Finding those fires and alerting fire rangers is a daunting task in a province as large as Ontario. But UTIAS Professor Hugh Liu thinks he may have a solution – UAVs – pilotless airplanes armed with thermal cameras.
Professor Liu, who heads the Flight Systems & Control group at UTIAS, is putting his theories to work, with the help of Ontario’s Ministry of Natural Resources and Brican Flight Systems of Brampton. Recently, he and his graduate students tested their system – a Brican-built plane equipped with a thermal camera – at MNR’s Burwash Training Centre.

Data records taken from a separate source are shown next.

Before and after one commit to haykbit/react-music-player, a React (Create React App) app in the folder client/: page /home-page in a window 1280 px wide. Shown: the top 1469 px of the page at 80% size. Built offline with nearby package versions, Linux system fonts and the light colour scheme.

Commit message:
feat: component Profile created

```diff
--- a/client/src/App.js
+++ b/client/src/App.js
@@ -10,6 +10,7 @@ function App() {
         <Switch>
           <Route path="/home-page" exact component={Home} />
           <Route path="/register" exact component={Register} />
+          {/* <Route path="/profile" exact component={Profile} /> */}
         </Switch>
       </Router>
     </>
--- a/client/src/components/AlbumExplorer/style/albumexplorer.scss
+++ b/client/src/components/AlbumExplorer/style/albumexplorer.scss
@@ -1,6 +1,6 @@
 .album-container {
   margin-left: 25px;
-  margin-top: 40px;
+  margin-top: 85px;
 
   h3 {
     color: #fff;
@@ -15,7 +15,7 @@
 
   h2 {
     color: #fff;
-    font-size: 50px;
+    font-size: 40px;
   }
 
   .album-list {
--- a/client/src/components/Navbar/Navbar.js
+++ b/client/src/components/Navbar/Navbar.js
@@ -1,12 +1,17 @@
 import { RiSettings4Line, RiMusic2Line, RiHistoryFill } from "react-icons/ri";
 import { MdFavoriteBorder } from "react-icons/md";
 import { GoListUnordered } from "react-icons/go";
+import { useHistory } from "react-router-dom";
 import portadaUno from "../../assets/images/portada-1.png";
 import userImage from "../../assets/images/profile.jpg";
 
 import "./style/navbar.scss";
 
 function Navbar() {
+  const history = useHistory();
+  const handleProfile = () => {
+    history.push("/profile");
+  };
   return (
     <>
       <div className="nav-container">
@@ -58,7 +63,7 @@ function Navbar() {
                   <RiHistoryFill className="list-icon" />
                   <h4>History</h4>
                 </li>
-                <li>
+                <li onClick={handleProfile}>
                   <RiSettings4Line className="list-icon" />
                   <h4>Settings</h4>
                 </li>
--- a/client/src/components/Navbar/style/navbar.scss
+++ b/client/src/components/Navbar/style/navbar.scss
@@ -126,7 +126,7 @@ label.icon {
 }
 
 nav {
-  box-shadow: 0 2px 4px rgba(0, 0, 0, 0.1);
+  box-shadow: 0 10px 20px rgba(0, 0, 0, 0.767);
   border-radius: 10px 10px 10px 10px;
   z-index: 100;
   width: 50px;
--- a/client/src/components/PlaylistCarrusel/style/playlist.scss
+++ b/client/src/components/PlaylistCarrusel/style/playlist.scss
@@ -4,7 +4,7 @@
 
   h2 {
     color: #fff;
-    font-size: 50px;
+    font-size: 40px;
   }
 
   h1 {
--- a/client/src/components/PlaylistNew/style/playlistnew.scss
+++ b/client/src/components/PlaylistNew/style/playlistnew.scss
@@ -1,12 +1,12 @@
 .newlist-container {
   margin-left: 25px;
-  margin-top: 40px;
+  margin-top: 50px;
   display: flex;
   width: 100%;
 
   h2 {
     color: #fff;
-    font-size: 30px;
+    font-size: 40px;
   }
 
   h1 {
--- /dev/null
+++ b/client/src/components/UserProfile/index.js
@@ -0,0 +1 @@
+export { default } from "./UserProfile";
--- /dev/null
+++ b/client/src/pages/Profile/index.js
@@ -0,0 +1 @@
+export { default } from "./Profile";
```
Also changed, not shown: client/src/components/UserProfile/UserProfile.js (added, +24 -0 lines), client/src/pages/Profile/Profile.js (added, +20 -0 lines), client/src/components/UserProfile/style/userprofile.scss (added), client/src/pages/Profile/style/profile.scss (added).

The test was a great success, Liu said. “Ten fires were randomly set up by MNR, and the UAV managed to detect 9 out of the 10. The only reason it didn’t detect the 10th was that we ran out of time – our current detection software only records for one hour.”
Video courtesy of Ontario Ministry of Natural Resources.
Liu said he was pleased with the results. “It demonstrates a fully functional proof-of-concept system for monitoring forest fires using UAVs,” he said.
More tests of the pilotless fire spotting planes are planned, Liu said, including, possibly, participating in real fire-monitoring missions.
Liu’s research focuses on autonomous flight for UAV and multi-UAV systems. “I was looking for potential applications for the systems, especially in civil and commercial aviation where I believe UAVs can play significant. Wildfires have been in the news, and after talking with U of T Forestry professor Brian Wotton, I realized that there is a great opportunity where we may apply the technology with obvious social and economic impact. “It would be such a satisfying and rewarding experience if our technology can contribute to fire management and to serve the community directly.”